Similarly, the way I interpret a photo or a painting may be completely different from the way someone else may interpret it. For example, looking at a sculpture, everyone who views it may see it from a different angle depending on where they are standing or their height, but it is still the same sculpture which can be see many different ways. Everyone looks at the world differently so why shouldn't there be thousands of different possibilities for a single photograph?
Berger mentions Regents and Regentesses by Fran Hals. Berger compares the fact that although this is someones perception of an event, we accept the painting as it is. We have to look back on what the time was like and think about the painting in those terms.

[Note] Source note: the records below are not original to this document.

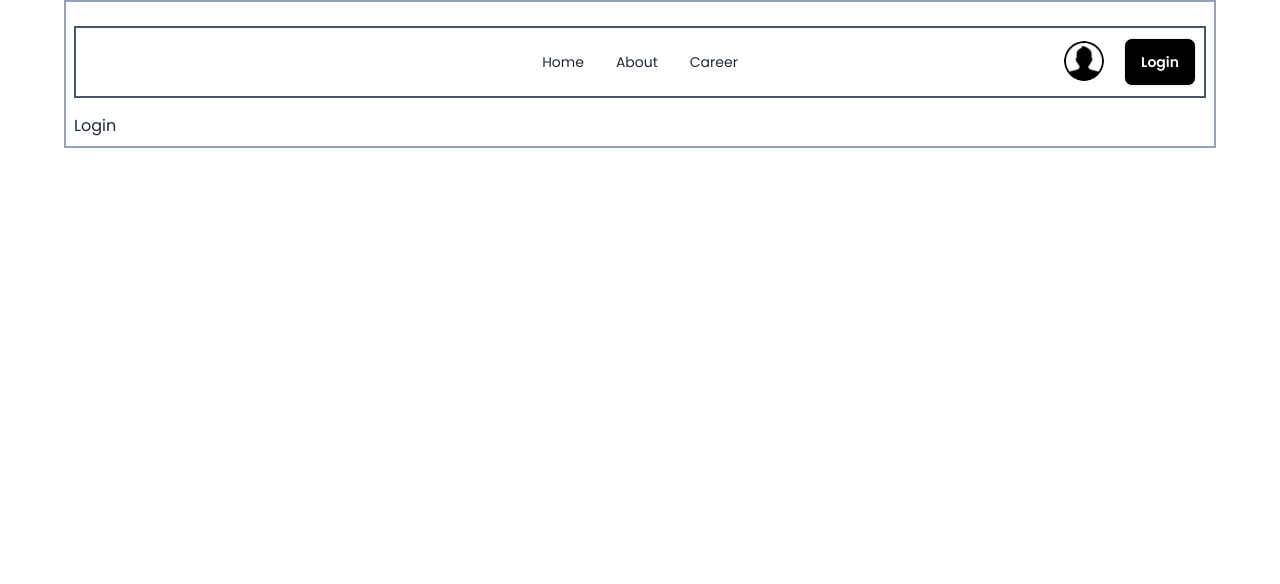
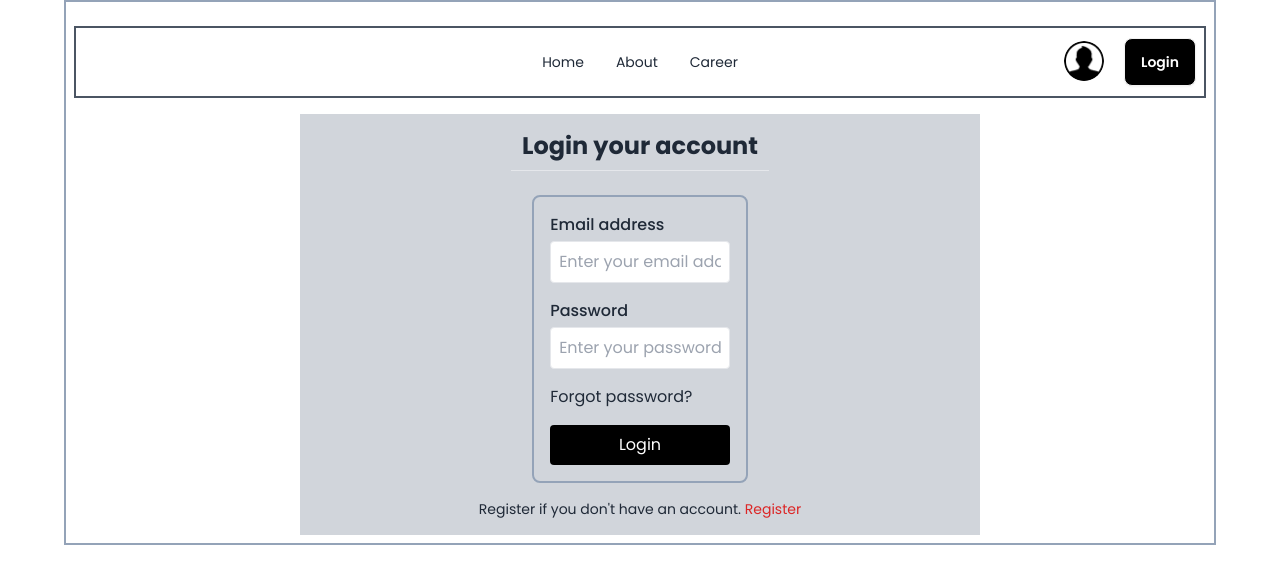
Before and after one commit to oworkmahade/React-Dragon-News-Auth, a React (Vite) app: page /login in a window 1280 px wide. Shown: the top 584 px of the page. Built offline with nearby package versions, Linux system fonts and the light colour scheme; a web font is replaced by a local one.

Commit message:
commited

```diff
--- a/src/pages/Login/Login.jsx
+++ b/src/pages/Login/Login.jsx
@@ -1,10 +1,99 @@
 import Navbar from "../Shared/Navbar/Navbar";
+import { Link } from "react-router-dom";
+import { useRef } from "react";
 
 function Login() {
+  // state for holding email from input field using useRef
+  const emailRef = useRef(null);
+
+  // form handle login
+  const handleLogin = (e) => {
+    e.preventDefault();
+    const email = e.target.email.value;
+    const password = e.target.password.value;
+    console.log(email, password);
+  };
+
+  // handle password reset
+  const handlePasswordReset = () => {
+    console.log("password reset link clicked");
+  };
+
   return (
     <div>
       <Navbar></Navbar>
-      Login
+      <div className="w-3/5 p-4 mx-auto bg-gray-300 login-form">
+        <h2 className="text-2xl font-bold text-center">Login your account</h2>
+        <hr className="w-2/5 mx-auto mt-2"></hr>
+        <form
+          onSubmit={handleLogin}
+          className="w-1/3 p-4 mx-auto mt-6 space-y-4 border-2 rounded-lg border-slate-400"
+        >
+          {/* Email */}
+          <div>
+            <label htmlFor="email" className="block mb-1 font-medium">
+              Email address
+            </label>
+            <input
+              type="email"
+              name="email"
+              ref={emailRef}
+              id="email"
+              placeholder="Enter your email address"
+              className="w-full p-2 border rounded focus:outline-none focus:ring-2 focus:ring-blue-400"
+              required
+            />
+          </div>
+
+          {/* Password */}
+          <div>
+            <label htmlFor="password" className="block mb-1 font-medium">
+              Password
+            </label>
+            <input
+              type="password"
+              name="password"
+              id="password"
+              placeholder="Enter your password"
+              className="w-full p-2 border rounded focus:outline-none focus:ring-2 focus:ring-blue-400"
+              required
+            />
+          </div>
+
+          {/* password reset */}
+          <div className="my-4">
+            <button
+              type="button"
+              onClick={handlePasswordReset}
+              className="p-0 m-0 bg-transparent border-none cursor-pointer link link-hover"
+              style={{ background: "none", border: "none" }}
+            >
+              Forgot password?
+            </button>
+          </div>
+
+          {/* Submit Button */}
+          <button
+            type="submit"
+            className="w-full py-2 text-white transition bg-black rounded hover:bg-blue-600"
+          >
+            Login
+          </button>
+        </form>
+
+        {/* Login Link */}
+        <p className="mt-4 text-sm text-center">
+          Register if you don't have an account.{" "}
+          <span className="text-blue-500 cursor-pointer hover:underline">
+            <Link to="/register">
+              <button type="button" className="text-red-600">
+                {" "}
+                Register
+              </button>
+            </Link>
+          </span>
+        </p>
+      </div>
     </div>
   );
 }
```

It is not only about the perception of the viewer, but the perception of the creator of the paining and what they had envisioned.
The invention of the camera, and photography drastically changed the way people viewed paintings. Paintings were seen as very unique, almost 'one in a million,' but with the invention of the camera and the printing press, they were a dime a dozen. Pictures were not as unique as they once were. There was now to be many different ways to think about a single picture. Although paintings weren't as unique as they were once perceived as, they could now be seen by a greater multitude of people, who all have their own different perceptions to bring to each painting or picture.
Art is all about perspective. As Berger states, "Perception makes the single eye the centre of the visible world." What you perceive is your reality, no matter how far it could be from the true intentions of an artist. Thus, creating the vast variety of ideas for the purpose of a piece of art.